* [Work to complete] For the data below, give the number of lines in which "подключения" occurs. Include nothing besides that number.

* [Dataset entries]
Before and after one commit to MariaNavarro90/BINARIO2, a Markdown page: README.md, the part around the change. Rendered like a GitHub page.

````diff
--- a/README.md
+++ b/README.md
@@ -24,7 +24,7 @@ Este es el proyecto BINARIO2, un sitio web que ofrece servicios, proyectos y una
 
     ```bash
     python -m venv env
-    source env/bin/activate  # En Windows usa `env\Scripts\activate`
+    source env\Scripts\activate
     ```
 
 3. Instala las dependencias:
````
---
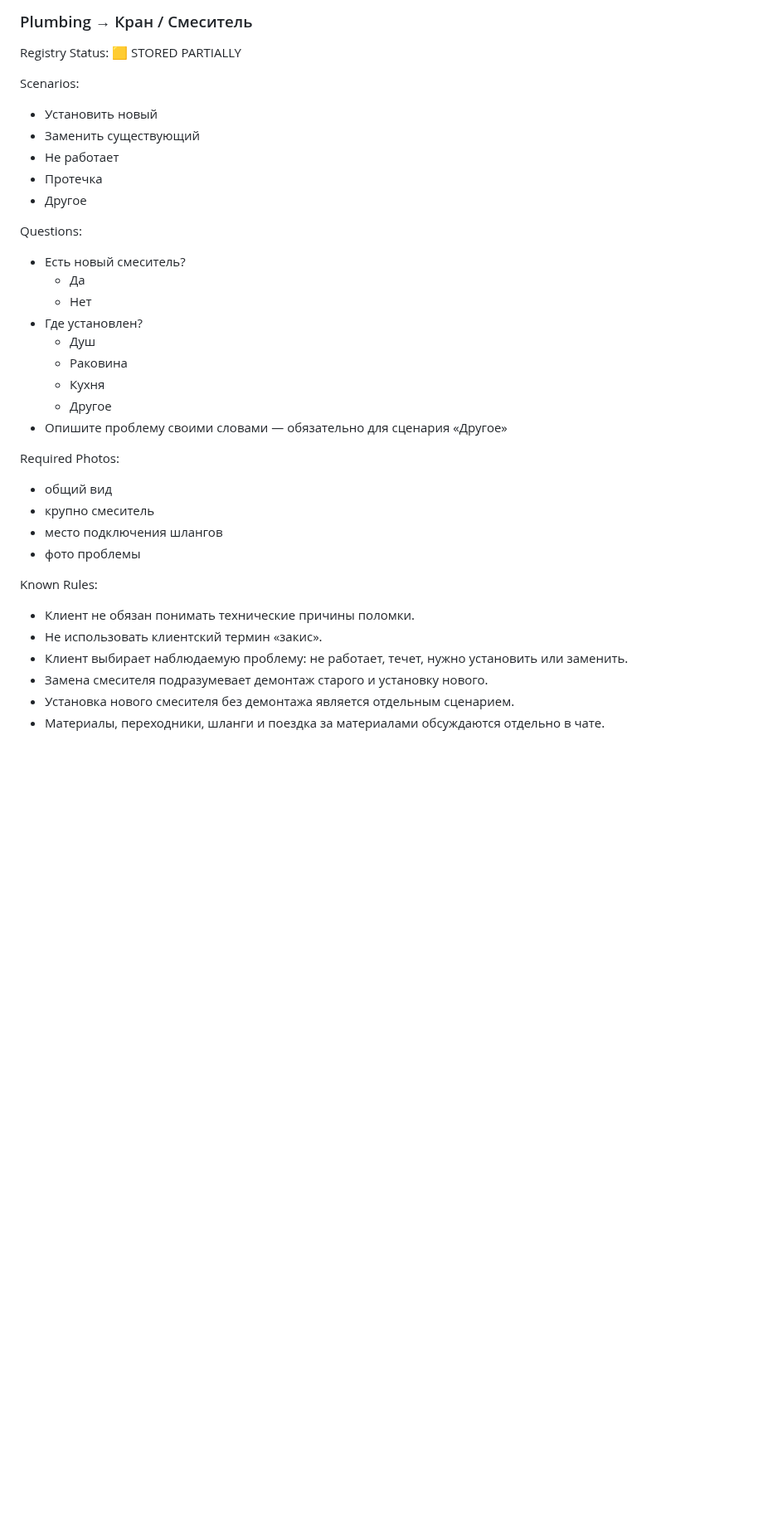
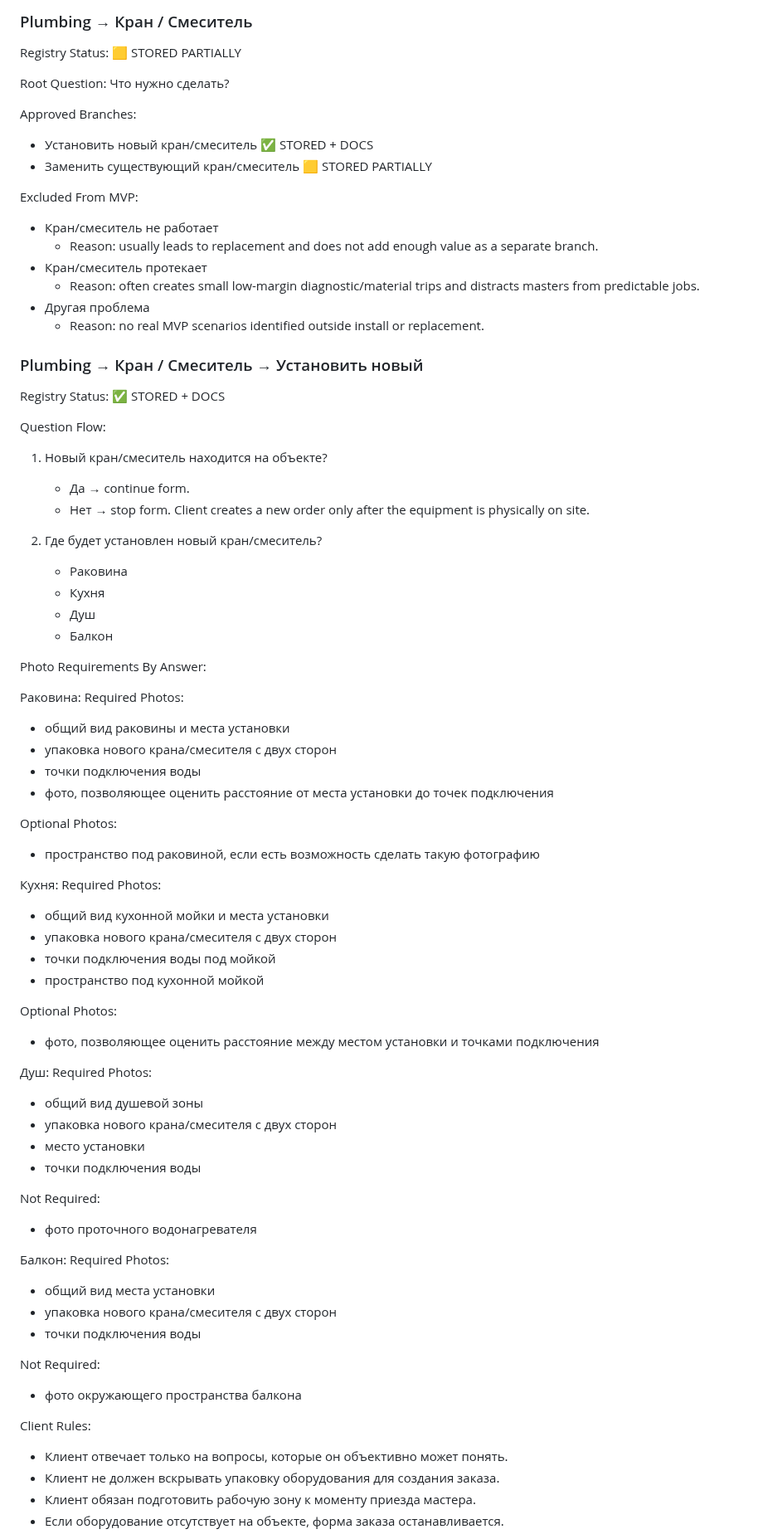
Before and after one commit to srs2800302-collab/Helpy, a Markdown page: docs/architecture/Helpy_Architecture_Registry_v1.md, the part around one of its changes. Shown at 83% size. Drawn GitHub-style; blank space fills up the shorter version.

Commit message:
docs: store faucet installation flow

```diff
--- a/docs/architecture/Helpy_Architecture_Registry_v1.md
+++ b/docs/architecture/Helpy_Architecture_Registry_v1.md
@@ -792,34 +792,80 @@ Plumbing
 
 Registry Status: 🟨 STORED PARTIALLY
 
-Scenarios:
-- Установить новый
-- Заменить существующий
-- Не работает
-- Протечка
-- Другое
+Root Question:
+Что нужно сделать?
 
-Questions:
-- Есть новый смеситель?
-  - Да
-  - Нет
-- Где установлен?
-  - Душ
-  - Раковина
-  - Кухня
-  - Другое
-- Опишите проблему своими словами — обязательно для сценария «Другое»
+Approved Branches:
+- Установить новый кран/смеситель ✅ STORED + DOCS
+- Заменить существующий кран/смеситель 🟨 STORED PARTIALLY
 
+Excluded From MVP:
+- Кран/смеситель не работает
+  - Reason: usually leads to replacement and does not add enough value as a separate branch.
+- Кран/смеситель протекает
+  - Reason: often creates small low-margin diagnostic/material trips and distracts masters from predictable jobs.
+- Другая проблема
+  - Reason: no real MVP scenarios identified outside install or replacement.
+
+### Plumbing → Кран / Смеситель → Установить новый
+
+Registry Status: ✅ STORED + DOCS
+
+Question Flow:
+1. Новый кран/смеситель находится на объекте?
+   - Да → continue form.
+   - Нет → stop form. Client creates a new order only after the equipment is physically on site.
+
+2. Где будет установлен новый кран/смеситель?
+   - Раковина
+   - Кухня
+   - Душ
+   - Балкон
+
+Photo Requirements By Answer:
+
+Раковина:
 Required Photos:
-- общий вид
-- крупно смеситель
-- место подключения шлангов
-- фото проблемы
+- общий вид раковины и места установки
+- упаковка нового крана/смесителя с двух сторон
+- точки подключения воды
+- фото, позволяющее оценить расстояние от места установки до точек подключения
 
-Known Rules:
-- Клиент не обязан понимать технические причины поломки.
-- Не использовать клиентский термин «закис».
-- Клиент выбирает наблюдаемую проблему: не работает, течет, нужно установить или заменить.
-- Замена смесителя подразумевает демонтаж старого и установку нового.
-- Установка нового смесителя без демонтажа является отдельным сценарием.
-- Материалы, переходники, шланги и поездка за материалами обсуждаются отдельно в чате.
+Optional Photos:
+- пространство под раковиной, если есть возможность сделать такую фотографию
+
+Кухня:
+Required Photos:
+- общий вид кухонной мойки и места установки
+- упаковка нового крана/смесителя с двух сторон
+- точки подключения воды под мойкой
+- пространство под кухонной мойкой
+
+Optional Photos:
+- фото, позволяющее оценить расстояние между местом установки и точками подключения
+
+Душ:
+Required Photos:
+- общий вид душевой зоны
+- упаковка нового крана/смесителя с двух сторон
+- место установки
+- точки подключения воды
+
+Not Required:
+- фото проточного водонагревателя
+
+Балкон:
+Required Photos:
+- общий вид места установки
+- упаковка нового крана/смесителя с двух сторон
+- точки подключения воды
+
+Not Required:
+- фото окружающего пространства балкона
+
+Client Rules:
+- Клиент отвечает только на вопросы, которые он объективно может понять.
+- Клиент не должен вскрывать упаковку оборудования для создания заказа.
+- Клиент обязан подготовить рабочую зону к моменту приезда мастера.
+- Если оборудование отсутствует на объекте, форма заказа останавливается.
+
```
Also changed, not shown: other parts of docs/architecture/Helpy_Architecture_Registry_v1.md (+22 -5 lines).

* [Answer to this task] 7